  49. Smith, H. J., Milberg, S. J., & Burke, S. J. (1996). Information privacy: Measuring individuals’ concerns about organizational practices. MIS Quarterly, 20(2), 167–196.CrossRefGoogle Scholar
  50. Strauss, A. L., & Corbin, J. (1998). Basics of qualitative research: techniques and procedures for developing grounded theory (2ed.). Newbury Park: Sage.Google Scholar
  51. Sun, J., & Qu, Z. (2015). Understanding health information technology adoption: A synthesis of literature from an activity perspective. Information Systems Frontiers, 17(5), 1177–1190.CrossRefGoogle Scholar
  52. Swan, M. (2012). Health 2050: the realization of personalized medicine through crowdsourcing, the quantified self, and the participatory biocitizen. Journal of Personalized Medicine, 2(3), 93–118.CrossRefGoogle Scholar
  53. Thompson, G. (1966). The evaluation of public opinion. In B. Berelson & M. Janowitz (Eds.), Reader in public opinion and communication (pp. 7–12). New York: Free Press.Google Scholar
  54. van der Heijden, H. (2004). User acceptance of hedonic information systems. MIS Quarterly, 28(4), pp. 695-704.Google Scholar
  55. van der Veer, G. C., & van Welie, M. (2003). Dutch-designing for users and tasks from concepts to handles. In D. Diaper & A. S. Neville (Eds.), The handbook of task analysis for human-computer interaction (pp. 155–173). New Jersey: Lawrence Erlbaum Associates.Google Scholar
  56. Vitari, C., & Pigni, F. (2014). DDGS affordances for value creation. In L. Caporarello, B. Di Martino, & M. Martinez (Eds.), Smart organizations and smart artifacts (pp. 9–16). New York: Springer.Google Scholar
  57. Vyas, D., Fitz-Walter, Z., Mealy, E., Soro, A., Zhang, J., & Brereton, M. (2015). Exploring physical activities in an employer-sponsored health program. In Proceedings of the 33rd Annual ACM Conference Extended Abstracts on Human Factors in Computing Systems, Seoul, 18–23 April 2015, pp. 1421–1426.Google Scholar
  58. Wang, N., Carte, T., & Schwarzkopf, A. (2015). How should technology affordances be measured? An initial comparison of two approaches. In Proceedings of the 21st Americas Conference on Information Systems, Fajardo, Puerto Rico, 13–15 August 2015, pp. 1–14.Google Scholar
  59. Wilson, J. R., & Sharples, S. (2015). Evaluation of human work, (4ed.). London: CRC Press.Google Scholar
  60. World Health Organization (1995). Global strategy on occupational health for all: the way to health at work, recommendation of the second meeting of the who collaborating centres in occupational health. http://www.who.int/occupational_health/globstrategy/en/. Accessed 7 Sept 2016.
  61. Wu, P. F. (2012). A mixed methods approach to technology acceptance research. Journal of the Association for Information Systems, 13(3), 172–187.Google Scholar
  62. Wu, D. J., Ding, M., & Hitt, L. M. (2013). IT implementation contract design: Analytical and experimental investigation of IT value, learning, and contract structure. Information Systems Research, 24(3), 787–801.CrossRefGoogle Scholar
  63. Zijlstra, F. R., Roe, R. A., Leonora, A. B., and Krediet, I. (1999). Temporal factors in mental work: Effects of interrupted activities. Journal of Occupational and Organizational Psychology, 72(2), 163–185.Google Scholar

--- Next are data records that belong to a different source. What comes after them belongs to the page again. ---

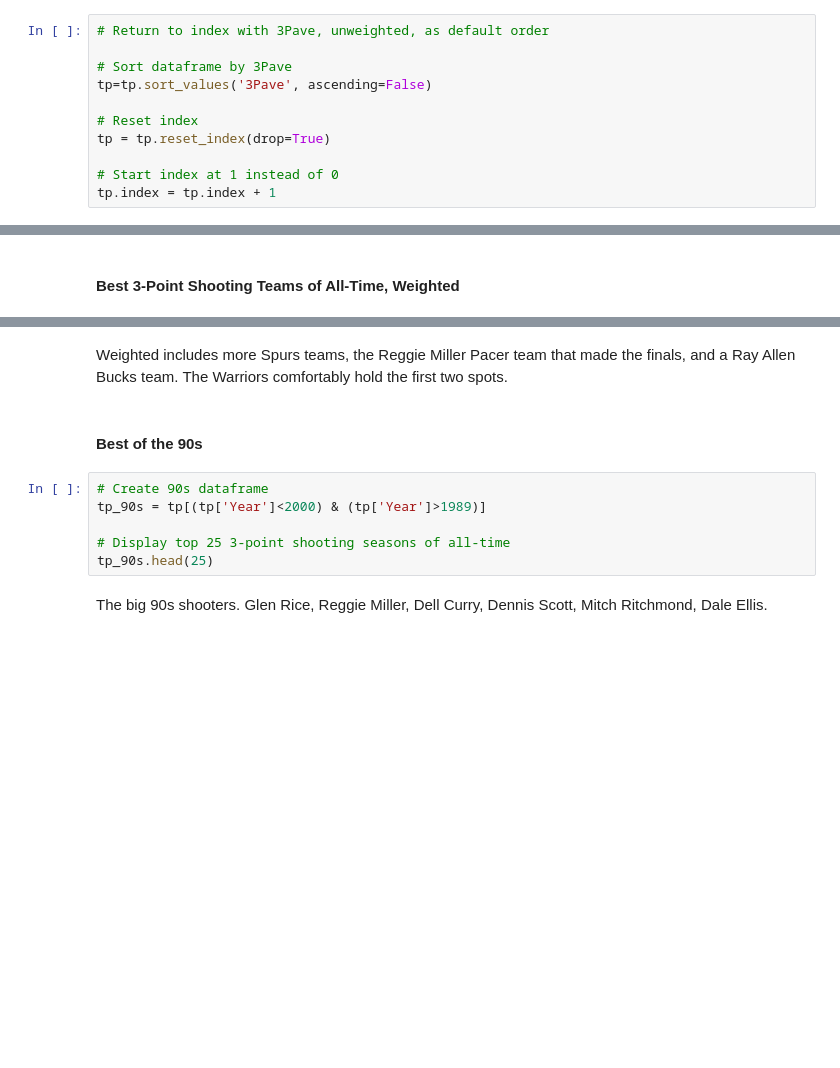
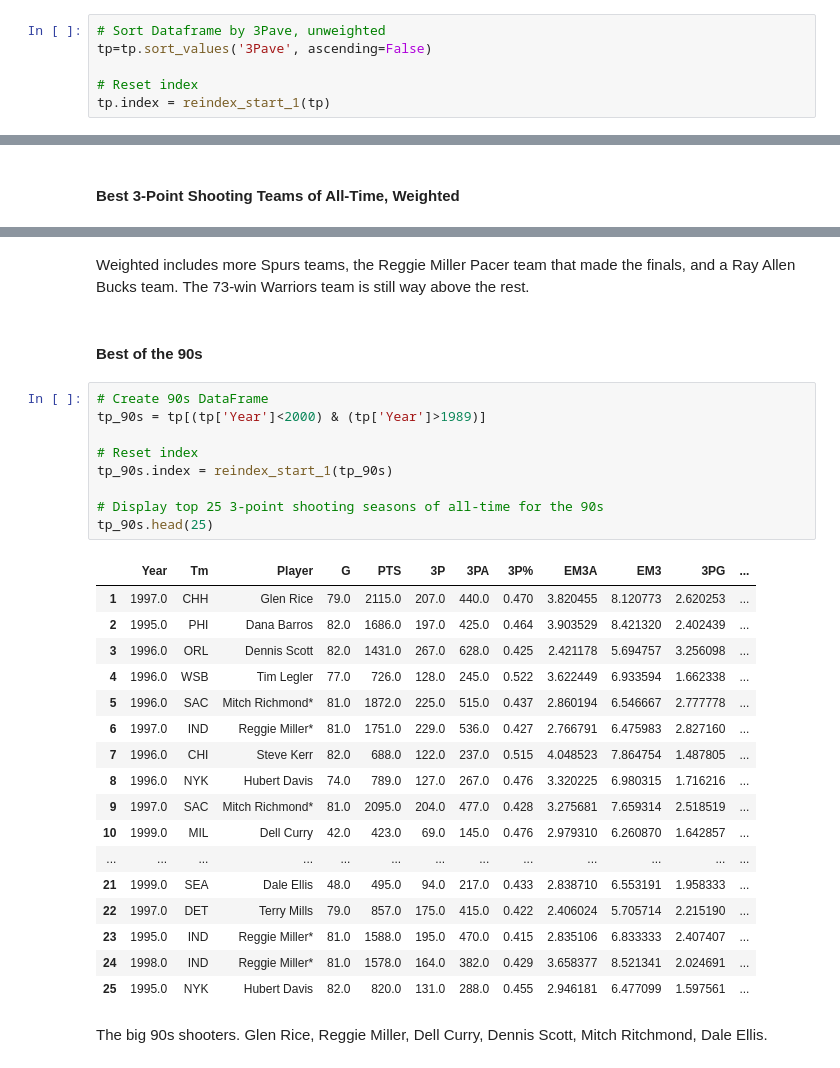
Before and after one commit to coreyjwade/3-Point_Net_Gain, a Jupyter notebook: NBA_3-point_Stats.py.ipynb, the cells around one changed output, grey strips where cells are left out. Saved outputs shown, nothing was run; the diff lists cells and outputs as text; blank space fills up the shorter version.

```diff
--- a/NBA_3-point_Stats.py.ipynb
+++ b/NBA_3-point_Stats.py.ipynb
@@ -352,14 +642,9 @@ The values are very close. Some players from earlier eras, like Ray Allen, move
 # %%
-# Return to index with 3Pave, unweighted, as default order
-
-# Sort dataframe by 3Pave
+# Sort Dataframe by 3Pave, unweighted
 tp=tp.sort_values('3Pave', ascending=False)
 
 # Reset index
-tp = tp.reset_index(drop=True)
-
-# Start index at 1 instead of 0
-tp.index = tp.index + 1
+tp.index = reindex_start_1(tp)
 # %% [markdown]
 #### 2018 League Leaders
 # %% [markdown]
@@ -419,13 +772,34 @@ pd.DataFrame(tp_teams.head(25))
 # %% [markdown]
-Weighted includes more Spurs teams, the Reggie Miller Pacer team that made the finals, and a Ray Allen Bucks team. The Warriors comfortably hold the first two spots.
+Weighted includes more Spurs teams, the Reggie Miller Pacer team that made the finals, and a Ray Allen Bucks team. The 73-win Warriors team is still way above the rest.
 # %% [markdown]
 #### Best of the 90s
 # %%
-# Create 90s dataframe
+# Create 90s DataFrame
 tp_90s = tp[(tp['Year']<2000) & (tp['Year']>1989)]
 
-# Display top 25 3-point shooting seasons of all-time
+# Reset index
+tp_90s.index = reindex_start_1(tp_90s)
+
+# Display top 25 3-point shooting seasons of all-time for the 90s
 tp_90s.head(25)
+# %% [output]
+|  | Year | Tm | Player | G | PTS | 3P | 3PA | 3P% | EM3A | EM3 | 3PG | ... |
+| 1 | 1997.0 | CHH | Glen Rice | 79.0 | 2115.0 | 207.0 | 440.0 | 0.470 | 3.820455 | 8.120773 | 2.620253 | ... |
+| 2 | 1995.0 | PHI | Dana Barros | 82.0 | 1686.0 | 197.0 | 425.0 | 0.464 | 3.903529 | 8.421320 | 2.402439 | ... |
+| 3 | 1996.0 | ORL | Dennis Scott | 82.0 | 1431.0 | 267.0 | 628.0 | 0.425 | 2.421178 | 5.694757 | 3.256098 | ... |
+| 4 | 1996.0 | WSB | Tim Legler | 77.0 | 726.0 | 128.0 | 245.0 | 0.522 | 3.622449 | 6.933594 | 1.662338 | ... |
+| 5 | 1996.0 | SAC | Mitch Richmond* | 81.0 | 1872.0 | 225.0 | 515.0 | 0.437 | 2.860194 | 6.546667 | 2.777778 | ... |
+| 6 | 1997.0 | IND | Reggie Miller* | 81.0 | 1751.0 | 229.0 | 536.0 | 0.427 | 2.766791 | 6.475983 | 2.827160 | ... |
+| 7 | 1996.0 | CHI | Steve Kerr | 82.0 | 688.0 | 122.0 | 237.0 | 0.515 | 4.048523 | 7.864754 | 1.487805 | ... |
+| 8 | 1996.0 | NYK | Hubert Davis | 74.0 | 789.0 | 127.0 | 267.0 | 0.476 | 3.320225 | 6.980315 | 1.716216 | ... |
+| 9 | 1997.0 | SAC | Mitch Richmond* | 81.0 | 2095.0 | 204.0 | 477.0 | 0.428 | 3.275681 | 7.659314 | 2.518519 | ... |
+| 10 | 1999.0 | MIL | Dell Curry | 42.0 | 423.0 | 69.0 | 145.0 | 0.476 | 2.979310 | 6.260870 | 1.642857 | ... |
+| ... | ... | ... | ... | ... | ... | ... | ... | ... | ... | ... | ... | ... |
+| 21 | 1999.0 | SEA | Dale Ellis | 48.0 | 495.0 | 94.0 | 217.0 | 0.433 | 2.838710 | 6.553191 | 1.958333 | ... |
+| 22 | 1997.0 | DET | Terry Mills | 79.0 | 857.0 | 175.0 | 415.0 | 0.422 | 2.406024 | 5.705714 | 2.215190 | ... |
+| 23 | 1995.0 | IND | Reggie Miller* | 81.0 | 1588.0 | 195.0 | 470.0 | 0.415 | 2.835106 | 6.833333 | 2.407407 | ... |
+| 24 | 1998.0 | IND | Reggie Miller* | 81.0 | 1578.0 | 164.0 | 382.0 | 0.429 | 3.658377 | 8.521341 | 2.024691 | ... |
+| 25 | 1995.0 | NYK | Hubert Davis | 82.0 | 820.0 | 131.0 | 288.0 | 0.455 | 2.946181 | 6.477099 | 1.597561 | ... |
 # %% [markdown]
 The big 90s shooters. Glen Rice, Reggie Miller, Dell Curry, Dennis Scott, Mitch Ritchmond, Dale Ellis.
 # %% [markdown]
```
Also changed, not shown: parts of 62 cells of this notebook.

Copyright information

© Springer Science+Business Media, LLC 2017

Authors and Affiliations

  1. 1.Institute of Information ManagementUniversity of St. GallenSt. GallenSwitzerland
  2. 2.Swiss Graduate School of Public AdministrationUniversity of LausanneChavannes-près-RenensSwitzerland

Personalised recommendations